* TASK DESCRIPTION *
Every line with the string "like" should be copied from the data.

Segment Start: EXERCISE MATERIALS

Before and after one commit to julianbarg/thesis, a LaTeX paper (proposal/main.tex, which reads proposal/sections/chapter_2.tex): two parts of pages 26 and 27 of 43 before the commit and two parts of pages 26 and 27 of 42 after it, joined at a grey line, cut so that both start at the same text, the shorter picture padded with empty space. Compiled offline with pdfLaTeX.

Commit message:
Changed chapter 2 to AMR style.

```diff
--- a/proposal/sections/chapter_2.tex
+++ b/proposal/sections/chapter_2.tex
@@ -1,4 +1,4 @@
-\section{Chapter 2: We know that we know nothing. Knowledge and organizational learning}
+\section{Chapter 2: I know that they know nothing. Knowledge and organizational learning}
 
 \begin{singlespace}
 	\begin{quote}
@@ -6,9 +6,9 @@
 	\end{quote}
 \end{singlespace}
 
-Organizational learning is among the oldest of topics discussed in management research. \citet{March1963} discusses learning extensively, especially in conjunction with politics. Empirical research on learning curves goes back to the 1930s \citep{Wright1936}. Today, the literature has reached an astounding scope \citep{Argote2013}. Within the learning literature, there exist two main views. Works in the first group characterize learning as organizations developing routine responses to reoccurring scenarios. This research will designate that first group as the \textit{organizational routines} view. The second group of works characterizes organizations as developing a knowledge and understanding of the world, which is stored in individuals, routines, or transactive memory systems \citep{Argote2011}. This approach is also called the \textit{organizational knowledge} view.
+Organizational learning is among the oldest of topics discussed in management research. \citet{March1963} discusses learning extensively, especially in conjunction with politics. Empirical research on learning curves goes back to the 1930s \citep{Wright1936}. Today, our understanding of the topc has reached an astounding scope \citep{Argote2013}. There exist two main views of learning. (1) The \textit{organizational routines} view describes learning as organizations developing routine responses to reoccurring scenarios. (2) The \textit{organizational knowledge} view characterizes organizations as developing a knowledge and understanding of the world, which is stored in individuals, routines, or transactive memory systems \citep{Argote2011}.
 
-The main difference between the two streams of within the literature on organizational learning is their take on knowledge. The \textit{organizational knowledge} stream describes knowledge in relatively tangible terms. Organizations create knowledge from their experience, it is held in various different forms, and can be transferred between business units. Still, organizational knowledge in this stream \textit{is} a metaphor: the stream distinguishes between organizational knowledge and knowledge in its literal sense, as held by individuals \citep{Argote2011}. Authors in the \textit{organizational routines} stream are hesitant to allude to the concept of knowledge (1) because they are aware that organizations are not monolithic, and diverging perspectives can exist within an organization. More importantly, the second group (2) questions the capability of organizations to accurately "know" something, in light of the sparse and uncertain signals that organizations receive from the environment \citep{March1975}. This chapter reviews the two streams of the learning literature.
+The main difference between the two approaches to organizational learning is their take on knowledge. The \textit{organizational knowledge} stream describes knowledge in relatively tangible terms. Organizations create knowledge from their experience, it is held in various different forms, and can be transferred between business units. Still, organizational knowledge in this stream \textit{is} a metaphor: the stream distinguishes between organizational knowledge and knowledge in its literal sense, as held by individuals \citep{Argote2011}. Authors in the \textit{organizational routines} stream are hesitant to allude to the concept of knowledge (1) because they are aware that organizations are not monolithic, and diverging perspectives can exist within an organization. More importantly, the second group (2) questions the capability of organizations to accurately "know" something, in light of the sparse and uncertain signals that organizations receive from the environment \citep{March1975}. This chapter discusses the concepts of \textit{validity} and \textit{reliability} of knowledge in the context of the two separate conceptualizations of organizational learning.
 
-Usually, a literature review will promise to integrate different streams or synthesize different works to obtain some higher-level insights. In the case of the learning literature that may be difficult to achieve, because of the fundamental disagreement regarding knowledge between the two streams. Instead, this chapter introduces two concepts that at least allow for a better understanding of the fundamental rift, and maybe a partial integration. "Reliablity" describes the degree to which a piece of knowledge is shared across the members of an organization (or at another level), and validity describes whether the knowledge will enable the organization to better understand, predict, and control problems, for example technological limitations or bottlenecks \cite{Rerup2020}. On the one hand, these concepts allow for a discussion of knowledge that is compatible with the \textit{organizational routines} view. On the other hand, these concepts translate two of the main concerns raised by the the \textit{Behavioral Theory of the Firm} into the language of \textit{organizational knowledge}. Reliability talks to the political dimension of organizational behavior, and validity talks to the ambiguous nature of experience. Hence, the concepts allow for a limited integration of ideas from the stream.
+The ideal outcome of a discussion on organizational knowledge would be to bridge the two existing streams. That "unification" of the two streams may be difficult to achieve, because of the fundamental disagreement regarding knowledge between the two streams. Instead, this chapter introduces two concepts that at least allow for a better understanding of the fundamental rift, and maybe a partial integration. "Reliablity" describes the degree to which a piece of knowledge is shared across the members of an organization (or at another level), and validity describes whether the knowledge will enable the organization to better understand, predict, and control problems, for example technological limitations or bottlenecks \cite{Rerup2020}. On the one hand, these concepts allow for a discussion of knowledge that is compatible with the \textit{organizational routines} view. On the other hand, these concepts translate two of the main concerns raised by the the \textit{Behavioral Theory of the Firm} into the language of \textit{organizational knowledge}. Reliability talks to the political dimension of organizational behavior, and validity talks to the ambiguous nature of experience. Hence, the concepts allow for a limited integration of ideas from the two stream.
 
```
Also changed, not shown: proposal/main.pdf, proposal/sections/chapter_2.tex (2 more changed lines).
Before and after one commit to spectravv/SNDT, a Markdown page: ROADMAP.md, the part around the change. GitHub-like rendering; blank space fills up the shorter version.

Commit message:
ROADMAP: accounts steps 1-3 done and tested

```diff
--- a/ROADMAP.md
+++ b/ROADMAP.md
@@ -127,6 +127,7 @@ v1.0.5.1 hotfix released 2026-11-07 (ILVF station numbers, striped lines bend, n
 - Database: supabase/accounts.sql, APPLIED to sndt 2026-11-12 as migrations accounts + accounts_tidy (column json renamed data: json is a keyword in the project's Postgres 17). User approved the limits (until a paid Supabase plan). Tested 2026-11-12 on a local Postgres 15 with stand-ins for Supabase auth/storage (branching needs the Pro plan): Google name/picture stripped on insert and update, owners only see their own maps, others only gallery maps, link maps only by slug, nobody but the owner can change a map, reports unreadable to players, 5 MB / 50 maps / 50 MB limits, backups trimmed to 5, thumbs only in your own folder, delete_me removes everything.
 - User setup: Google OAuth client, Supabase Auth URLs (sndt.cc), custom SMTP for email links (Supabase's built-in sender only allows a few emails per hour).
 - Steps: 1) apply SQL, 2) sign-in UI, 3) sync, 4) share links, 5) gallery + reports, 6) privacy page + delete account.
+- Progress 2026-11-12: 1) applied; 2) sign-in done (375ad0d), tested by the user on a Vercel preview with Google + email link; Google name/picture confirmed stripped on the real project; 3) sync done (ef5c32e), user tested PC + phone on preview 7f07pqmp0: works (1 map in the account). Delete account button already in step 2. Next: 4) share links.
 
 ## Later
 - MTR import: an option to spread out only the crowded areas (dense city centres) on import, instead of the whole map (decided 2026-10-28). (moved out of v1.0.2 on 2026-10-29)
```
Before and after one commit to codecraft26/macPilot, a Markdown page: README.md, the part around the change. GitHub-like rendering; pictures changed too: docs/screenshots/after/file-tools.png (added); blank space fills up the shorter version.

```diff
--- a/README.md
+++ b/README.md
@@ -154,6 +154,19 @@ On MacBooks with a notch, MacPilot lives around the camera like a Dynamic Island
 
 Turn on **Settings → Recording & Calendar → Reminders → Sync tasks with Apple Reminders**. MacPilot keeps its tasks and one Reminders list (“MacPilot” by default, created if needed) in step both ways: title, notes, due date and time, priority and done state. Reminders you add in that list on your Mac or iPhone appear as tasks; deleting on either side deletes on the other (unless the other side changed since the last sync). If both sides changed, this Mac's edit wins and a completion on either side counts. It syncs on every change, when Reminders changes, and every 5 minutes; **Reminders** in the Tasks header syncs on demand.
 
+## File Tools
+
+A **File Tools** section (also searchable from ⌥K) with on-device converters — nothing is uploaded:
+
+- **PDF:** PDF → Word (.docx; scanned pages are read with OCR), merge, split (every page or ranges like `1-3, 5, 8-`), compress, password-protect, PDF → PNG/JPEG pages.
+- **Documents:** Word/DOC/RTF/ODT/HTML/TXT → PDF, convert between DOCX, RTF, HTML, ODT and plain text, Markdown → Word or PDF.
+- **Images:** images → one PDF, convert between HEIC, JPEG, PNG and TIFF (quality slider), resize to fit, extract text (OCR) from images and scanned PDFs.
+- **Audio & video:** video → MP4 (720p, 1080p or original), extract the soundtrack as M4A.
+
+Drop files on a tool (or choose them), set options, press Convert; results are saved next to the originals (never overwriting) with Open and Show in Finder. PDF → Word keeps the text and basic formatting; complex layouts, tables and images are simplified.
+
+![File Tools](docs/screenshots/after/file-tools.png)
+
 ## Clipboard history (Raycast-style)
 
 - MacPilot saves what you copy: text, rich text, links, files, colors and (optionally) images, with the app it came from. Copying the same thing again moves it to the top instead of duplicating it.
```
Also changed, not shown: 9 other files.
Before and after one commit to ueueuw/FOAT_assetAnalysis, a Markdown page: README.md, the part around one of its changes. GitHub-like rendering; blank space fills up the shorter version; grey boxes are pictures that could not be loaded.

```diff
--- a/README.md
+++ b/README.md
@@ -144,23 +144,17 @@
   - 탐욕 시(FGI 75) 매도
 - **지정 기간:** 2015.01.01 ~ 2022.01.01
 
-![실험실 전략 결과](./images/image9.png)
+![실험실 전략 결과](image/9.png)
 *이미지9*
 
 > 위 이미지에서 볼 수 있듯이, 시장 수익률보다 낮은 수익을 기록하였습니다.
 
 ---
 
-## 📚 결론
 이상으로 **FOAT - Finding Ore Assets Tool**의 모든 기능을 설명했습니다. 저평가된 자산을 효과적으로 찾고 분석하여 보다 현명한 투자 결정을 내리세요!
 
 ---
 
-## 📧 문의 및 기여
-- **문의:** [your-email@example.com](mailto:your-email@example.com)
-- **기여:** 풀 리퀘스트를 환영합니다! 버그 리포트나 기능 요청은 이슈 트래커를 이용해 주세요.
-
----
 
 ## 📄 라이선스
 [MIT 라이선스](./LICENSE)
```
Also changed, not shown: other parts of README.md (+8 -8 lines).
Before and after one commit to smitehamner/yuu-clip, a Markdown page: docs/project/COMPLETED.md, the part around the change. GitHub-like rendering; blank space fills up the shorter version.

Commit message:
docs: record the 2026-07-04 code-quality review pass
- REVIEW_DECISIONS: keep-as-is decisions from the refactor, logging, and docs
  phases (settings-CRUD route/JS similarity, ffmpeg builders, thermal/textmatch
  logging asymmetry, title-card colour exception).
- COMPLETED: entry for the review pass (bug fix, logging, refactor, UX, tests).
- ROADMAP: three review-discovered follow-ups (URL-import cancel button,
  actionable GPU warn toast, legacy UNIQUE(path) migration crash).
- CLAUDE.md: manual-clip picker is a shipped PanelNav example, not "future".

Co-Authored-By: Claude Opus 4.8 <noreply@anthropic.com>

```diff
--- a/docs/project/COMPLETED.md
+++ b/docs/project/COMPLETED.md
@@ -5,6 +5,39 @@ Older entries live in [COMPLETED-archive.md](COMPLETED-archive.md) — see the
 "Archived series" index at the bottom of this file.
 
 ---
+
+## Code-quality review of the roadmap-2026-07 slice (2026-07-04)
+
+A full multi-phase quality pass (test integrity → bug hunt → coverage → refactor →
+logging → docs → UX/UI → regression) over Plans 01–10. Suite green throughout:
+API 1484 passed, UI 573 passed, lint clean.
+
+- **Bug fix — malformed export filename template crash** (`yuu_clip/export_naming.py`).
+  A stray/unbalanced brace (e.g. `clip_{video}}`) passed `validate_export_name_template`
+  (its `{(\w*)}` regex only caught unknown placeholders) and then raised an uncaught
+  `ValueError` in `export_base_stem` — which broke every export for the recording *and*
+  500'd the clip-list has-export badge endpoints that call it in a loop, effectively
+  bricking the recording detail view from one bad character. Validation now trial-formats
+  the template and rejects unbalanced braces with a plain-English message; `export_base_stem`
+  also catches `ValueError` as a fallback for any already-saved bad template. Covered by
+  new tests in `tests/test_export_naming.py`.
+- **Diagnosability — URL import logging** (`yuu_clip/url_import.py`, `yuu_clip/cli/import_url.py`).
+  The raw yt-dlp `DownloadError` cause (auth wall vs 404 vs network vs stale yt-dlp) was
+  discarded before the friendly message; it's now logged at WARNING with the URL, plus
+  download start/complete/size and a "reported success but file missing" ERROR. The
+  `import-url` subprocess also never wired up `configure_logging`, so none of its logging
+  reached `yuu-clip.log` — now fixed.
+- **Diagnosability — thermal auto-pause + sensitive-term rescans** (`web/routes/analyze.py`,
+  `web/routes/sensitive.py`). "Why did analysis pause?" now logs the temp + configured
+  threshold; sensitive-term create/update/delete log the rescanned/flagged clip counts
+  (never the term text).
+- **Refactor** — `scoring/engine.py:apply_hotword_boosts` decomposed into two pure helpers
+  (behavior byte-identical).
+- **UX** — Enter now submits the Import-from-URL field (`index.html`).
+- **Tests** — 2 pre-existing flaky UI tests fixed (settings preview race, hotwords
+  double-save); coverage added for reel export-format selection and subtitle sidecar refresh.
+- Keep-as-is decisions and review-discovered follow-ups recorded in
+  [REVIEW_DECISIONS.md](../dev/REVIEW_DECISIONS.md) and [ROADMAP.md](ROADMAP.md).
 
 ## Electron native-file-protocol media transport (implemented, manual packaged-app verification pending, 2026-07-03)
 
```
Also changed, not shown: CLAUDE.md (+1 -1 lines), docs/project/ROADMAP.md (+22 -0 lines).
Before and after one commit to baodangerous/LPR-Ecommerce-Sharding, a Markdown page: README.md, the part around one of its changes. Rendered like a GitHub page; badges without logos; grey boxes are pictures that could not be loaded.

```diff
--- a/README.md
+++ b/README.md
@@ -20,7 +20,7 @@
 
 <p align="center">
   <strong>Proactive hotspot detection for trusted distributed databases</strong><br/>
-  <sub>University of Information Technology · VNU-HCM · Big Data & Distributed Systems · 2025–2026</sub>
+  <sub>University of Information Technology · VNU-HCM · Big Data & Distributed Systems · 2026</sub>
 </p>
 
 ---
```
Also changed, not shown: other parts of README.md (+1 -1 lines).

Segment End: EXERCISE MATERIALS

* RESULT FOR THIS TASK *
Before and after one commit to spectravv/SNDT, a Markdown page: ROADMAP.md, the part around the change. GitHub-like rendering; blank space fills up the shorter version.
Before and after one commit to codecraft26/macPilot, a Markdown page: README.md, the part around the change. GitHub-like rendering; pictures changed too: docs/screenshots/after/file-tools.png (added); blank space fills up the shorter version.
@@ -154,6 +154,19 @@ On MacBooks with a notch, MacPilot lives around the camera like a Dynamic Island
+- **PDF:** PDF → Word (.docx; scanned pages are read with OCR), merge, split (every page or ranges like `1-3, 5, 8-`), compress, password-protect, PDF → PNG/JPEG pages.
Before and after one commit to ueueuw/FOAT_assetAnalysis, a Markdown page: README.md, the part around one of its changes. GitHub-like rendering; blank space fills up the shorter version; grey boxes are pictures that could not be loaded.
Before and after one commit to smitehamner/yuu-clip, a Markdown page: docs/project/COMPLETED.md, the part around the change. GitHub-like rendering; blank space fills up the shorter version.
Before and after one commit to baodangerous/LPR-Ecommerce-Sharding, a Markdown page: README.md, the part around one of its changes. Rendered like a GitHub page; badges without logos; grey boxes are pictures that could not be loaded.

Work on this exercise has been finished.